# INSTRUCTIONS FOR THE TASK:
Copy out each line in the listing below where the word "forEach" appears.

___ EXTRACTED MATERIAL

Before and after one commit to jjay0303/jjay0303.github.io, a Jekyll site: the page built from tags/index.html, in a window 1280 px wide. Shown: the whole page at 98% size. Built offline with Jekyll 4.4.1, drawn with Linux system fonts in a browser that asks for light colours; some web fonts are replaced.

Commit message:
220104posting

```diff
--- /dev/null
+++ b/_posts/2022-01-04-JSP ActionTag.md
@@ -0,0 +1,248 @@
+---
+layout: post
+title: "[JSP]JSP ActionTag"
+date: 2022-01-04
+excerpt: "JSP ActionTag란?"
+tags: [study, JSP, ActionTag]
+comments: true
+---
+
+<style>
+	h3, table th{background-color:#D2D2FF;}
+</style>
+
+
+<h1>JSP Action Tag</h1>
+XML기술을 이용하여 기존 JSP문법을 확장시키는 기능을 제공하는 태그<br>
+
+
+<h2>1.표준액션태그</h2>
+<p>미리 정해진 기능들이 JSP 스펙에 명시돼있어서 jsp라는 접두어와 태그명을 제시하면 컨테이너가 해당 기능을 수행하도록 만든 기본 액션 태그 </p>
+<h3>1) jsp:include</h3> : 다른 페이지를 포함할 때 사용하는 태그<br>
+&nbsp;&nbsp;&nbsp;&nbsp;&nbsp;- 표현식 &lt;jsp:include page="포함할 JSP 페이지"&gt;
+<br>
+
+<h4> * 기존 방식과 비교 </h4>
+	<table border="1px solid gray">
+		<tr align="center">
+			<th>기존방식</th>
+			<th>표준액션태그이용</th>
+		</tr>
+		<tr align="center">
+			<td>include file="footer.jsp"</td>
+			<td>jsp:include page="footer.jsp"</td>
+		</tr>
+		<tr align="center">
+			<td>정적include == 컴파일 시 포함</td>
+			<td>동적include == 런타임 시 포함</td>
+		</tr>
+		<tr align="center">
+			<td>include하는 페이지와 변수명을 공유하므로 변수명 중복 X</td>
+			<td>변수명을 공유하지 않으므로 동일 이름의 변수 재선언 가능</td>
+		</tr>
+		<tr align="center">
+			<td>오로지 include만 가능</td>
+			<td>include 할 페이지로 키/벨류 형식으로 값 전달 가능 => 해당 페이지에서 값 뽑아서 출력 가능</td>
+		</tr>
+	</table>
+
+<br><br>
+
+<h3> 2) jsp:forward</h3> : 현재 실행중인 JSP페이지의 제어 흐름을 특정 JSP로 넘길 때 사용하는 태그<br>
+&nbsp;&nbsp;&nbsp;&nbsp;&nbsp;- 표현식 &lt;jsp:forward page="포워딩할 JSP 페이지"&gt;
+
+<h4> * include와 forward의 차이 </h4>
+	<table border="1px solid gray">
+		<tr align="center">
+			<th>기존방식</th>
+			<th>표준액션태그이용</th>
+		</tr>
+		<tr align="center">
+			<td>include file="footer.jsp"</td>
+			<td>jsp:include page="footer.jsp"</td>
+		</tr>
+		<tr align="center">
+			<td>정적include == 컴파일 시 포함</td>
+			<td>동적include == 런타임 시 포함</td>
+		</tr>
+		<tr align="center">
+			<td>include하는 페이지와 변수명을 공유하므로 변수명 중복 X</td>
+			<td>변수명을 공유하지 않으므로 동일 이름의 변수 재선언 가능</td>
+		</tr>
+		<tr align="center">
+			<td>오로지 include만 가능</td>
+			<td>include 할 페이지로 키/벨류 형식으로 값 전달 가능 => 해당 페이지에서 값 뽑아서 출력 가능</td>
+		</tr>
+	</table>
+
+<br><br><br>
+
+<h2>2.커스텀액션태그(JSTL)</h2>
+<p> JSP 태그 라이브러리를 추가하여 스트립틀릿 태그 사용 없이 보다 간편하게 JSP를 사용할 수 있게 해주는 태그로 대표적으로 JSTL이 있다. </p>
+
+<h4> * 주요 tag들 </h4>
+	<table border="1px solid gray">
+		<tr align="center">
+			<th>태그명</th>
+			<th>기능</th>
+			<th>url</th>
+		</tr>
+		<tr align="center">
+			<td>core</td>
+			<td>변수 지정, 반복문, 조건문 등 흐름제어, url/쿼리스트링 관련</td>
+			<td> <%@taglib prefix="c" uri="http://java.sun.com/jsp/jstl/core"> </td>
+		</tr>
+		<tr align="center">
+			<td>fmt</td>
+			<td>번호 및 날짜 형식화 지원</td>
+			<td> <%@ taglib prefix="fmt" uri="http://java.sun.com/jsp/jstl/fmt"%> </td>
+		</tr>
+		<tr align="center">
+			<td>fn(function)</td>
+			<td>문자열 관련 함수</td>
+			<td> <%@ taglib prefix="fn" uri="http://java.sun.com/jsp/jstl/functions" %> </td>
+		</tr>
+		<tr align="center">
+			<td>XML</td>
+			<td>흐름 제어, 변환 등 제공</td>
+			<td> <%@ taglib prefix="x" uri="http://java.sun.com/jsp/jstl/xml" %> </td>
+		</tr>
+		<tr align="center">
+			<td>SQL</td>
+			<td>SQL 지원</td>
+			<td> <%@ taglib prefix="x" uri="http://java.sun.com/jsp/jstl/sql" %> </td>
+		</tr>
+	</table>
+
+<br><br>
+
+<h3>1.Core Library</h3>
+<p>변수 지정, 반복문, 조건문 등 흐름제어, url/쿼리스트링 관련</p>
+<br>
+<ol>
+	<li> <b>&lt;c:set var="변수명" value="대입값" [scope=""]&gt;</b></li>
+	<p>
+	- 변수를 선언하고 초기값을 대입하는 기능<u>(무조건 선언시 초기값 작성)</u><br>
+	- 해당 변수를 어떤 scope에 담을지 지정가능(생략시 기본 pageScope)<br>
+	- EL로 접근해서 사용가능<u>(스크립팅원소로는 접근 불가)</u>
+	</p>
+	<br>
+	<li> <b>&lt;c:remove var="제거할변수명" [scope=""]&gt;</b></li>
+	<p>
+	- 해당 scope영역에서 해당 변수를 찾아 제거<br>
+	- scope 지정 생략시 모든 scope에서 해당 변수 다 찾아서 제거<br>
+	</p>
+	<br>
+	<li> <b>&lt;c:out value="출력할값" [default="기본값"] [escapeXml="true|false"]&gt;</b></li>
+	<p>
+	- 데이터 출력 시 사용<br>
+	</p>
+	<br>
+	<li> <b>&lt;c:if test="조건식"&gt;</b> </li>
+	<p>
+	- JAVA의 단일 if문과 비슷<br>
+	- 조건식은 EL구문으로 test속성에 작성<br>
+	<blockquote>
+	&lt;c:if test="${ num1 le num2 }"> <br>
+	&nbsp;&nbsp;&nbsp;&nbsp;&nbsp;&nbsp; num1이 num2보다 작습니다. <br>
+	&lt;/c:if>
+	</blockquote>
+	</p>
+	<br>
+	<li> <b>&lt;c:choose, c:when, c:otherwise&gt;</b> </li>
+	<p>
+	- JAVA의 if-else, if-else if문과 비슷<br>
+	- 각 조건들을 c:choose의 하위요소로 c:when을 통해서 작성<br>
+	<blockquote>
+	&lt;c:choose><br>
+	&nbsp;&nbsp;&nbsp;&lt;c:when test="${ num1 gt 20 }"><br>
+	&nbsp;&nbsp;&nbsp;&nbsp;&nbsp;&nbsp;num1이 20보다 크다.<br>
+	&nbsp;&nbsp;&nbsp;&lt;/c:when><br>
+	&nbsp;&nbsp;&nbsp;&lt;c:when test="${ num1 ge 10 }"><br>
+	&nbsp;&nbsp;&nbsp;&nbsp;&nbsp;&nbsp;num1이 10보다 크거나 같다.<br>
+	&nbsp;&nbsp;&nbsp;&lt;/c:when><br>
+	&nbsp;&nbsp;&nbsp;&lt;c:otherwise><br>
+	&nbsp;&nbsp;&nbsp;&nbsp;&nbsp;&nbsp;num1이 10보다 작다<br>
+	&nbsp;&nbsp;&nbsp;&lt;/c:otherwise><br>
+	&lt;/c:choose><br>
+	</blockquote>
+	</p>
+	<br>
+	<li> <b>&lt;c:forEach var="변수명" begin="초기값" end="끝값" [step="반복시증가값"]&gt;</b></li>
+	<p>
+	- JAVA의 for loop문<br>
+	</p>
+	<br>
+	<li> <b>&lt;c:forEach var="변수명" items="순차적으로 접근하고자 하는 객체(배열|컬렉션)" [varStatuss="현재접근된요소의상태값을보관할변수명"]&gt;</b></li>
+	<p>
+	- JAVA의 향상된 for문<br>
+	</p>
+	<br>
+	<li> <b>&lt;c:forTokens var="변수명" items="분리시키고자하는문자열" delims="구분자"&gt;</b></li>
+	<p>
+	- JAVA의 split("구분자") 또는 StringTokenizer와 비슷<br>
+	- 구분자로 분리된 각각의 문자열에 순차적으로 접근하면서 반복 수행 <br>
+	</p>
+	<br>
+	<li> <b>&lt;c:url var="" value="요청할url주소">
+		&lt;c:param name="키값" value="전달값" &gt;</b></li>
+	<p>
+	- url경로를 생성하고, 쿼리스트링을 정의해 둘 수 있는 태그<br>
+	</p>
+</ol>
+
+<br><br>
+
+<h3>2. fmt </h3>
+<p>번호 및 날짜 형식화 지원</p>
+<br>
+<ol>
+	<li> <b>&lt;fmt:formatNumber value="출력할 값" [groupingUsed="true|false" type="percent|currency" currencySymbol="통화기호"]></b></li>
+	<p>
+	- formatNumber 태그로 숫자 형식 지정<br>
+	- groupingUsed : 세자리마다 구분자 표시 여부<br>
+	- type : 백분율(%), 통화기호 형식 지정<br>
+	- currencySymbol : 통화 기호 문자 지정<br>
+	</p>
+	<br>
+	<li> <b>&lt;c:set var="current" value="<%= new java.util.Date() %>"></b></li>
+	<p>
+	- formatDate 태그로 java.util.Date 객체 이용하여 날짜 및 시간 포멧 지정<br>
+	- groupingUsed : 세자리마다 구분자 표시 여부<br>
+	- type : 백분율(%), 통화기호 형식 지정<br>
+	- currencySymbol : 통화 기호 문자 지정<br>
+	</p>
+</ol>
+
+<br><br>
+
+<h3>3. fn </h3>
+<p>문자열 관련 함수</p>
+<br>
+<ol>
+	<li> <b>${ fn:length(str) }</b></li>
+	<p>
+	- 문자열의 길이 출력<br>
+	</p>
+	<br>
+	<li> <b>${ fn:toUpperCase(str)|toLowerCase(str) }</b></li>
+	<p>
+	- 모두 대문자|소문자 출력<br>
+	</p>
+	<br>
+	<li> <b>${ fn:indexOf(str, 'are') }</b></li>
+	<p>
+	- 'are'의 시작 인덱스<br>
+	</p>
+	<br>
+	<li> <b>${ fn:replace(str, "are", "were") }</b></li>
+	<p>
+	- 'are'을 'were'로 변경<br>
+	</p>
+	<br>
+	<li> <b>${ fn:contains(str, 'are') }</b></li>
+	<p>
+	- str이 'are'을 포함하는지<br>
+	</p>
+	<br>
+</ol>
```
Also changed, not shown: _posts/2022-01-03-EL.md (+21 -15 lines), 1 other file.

______

# OUTPUT:
+	<li> <b>&lt;c:forEach var="변수명" begin="초기값" end="끝값" [step="반복시증가값"]&gt;</b></li>
+	<li> <b>&lt;c:forEach var="변수명" items="순차적으로 접근하고자 하는 객체(배열|컬렉션)" [varStatuss="현재접근된요소의상태값을보관할변수명"]&gt;</b></li>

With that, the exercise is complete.